Monday, July 18, 2005
Let's Tax and Spend for Better Health Care
Tax-free corporate health insurance, which super-empowers big business, is a relic of price controls from the Second World War
Today's system of employer-provided health care dates to World War II, when the federal government imposed wage caps to help the wartime economy. Unable to offer higher wages to attract scarce workers, companies competed for them by offering health insurance.
The war ended, but job-based insurance stuck. By the mid-1950s the Internal Revenue Service code favored it. Companies were allowed to deduct the costs of employee health care plans from their taxable income. For employees, those often-generous benefits were separate from taxable wages.
This pork warps the free market
Some right-leaning advocates think the tax exclusion for job-sponsored health benefits should end because it distorts the free market. The Heritage Foundation, a conservative policy-research center, says the exclusion leaves consumers in the dark about the real costs of health care, leading them to make uninformed decisions that ripple through the health care economy, driving up costs.
And doesn't help those who need it the most
"The tax break is regressive because people at the lower-income brackets get less benefit. It does just the opposite of what it should," said David Kendall, a senior health policy analyst at the Progressive Policy Institute in Washington, a research center for the centrist Democratic Leadership Council. "It promotes coverage for people who can already afford it."
Census Bureau data show that 82 percent of Americans who earned more than $75,000 last year had job-sponsored health plans excluded from taxation, but only 23 percent of Americans who made less than $25,000 did.
But if we ended this regressive, distorting loophole, we could afford to give health credits to all Americans
Advocates on left and right agree on this: Ending the tax exclusion should be accompanied by a new national tax-credit system for health care.
It's easy to do
Tax credits would exempt health plans from taxation up to a set dollar limit.
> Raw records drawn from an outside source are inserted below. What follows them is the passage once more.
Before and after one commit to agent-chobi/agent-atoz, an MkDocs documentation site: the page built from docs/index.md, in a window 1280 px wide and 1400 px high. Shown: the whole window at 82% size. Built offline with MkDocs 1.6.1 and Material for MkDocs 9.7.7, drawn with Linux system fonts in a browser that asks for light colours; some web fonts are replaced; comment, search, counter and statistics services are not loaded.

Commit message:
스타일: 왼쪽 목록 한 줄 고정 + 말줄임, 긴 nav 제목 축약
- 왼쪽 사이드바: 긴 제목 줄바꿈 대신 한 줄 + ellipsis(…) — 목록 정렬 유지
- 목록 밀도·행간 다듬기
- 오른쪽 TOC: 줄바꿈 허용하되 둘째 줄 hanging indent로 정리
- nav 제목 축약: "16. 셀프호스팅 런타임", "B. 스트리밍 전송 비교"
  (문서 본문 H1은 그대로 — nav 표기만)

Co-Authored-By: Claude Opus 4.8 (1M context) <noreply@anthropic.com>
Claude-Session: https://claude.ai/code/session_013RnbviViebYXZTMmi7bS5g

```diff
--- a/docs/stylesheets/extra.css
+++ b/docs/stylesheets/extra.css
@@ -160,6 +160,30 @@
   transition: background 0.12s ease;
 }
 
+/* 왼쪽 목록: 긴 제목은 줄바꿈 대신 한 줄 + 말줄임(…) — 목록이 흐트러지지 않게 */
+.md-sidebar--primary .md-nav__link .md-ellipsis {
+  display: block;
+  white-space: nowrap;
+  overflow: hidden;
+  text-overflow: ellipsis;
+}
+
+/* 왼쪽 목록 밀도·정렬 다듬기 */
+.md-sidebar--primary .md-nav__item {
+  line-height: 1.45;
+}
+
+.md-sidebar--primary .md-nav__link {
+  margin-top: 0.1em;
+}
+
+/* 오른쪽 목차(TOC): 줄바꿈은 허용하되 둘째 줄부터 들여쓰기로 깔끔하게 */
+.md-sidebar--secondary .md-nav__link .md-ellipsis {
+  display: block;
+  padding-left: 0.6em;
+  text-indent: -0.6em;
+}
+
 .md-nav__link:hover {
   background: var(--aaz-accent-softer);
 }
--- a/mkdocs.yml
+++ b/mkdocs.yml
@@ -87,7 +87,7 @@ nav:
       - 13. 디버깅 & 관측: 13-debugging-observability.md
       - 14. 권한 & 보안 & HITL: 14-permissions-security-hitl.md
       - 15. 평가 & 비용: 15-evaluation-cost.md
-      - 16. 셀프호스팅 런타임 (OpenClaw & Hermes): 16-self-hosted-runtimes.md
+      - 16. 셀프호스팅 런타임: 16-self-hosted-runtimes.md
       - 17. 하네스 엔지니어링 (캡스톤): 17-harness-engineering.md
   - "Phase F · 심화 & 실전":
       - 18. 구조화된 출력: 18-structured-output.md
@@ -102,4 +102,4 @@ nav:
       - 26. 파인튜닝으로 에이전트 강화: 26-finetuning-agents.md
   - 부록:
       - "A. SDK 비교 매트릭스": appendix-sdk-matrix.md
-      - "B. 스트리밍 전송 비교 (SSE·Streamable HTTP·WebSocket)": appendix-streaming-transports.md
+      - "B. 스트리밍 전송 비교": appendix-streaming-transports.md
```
Employers would put price tags on the benefits they provide to employees -- many already do this to remind workers why wages aren't rising -- and anything above the government-set limit would be treated as taxable income. This would allow the taxation of so-called Cadillac health plans, the generous ones that cover everything from fancy eyeglasses to hair transplants.
"The mechanics of doing it don't have to be revolutionary," said Mark Pauly, an expert on health care costs at the University of Pennsylvania's Wharton School. "The main problem now is that the exclusion makes expensive insurance look cheap."
This is a first step to solving our biggest domestic problem. Let's do it.
Agreed. An important part of a solution has to be medical tourism. Besides cutting down costs (for some things, very substantially), it is also a great way to encourage the development of indigenous health care in emerging states, as well as hooking them up to the global economy.
Of course, medical tourism has a darker side, too...
Posted by: Dan tdaxp | Wednesday, November 23, 2005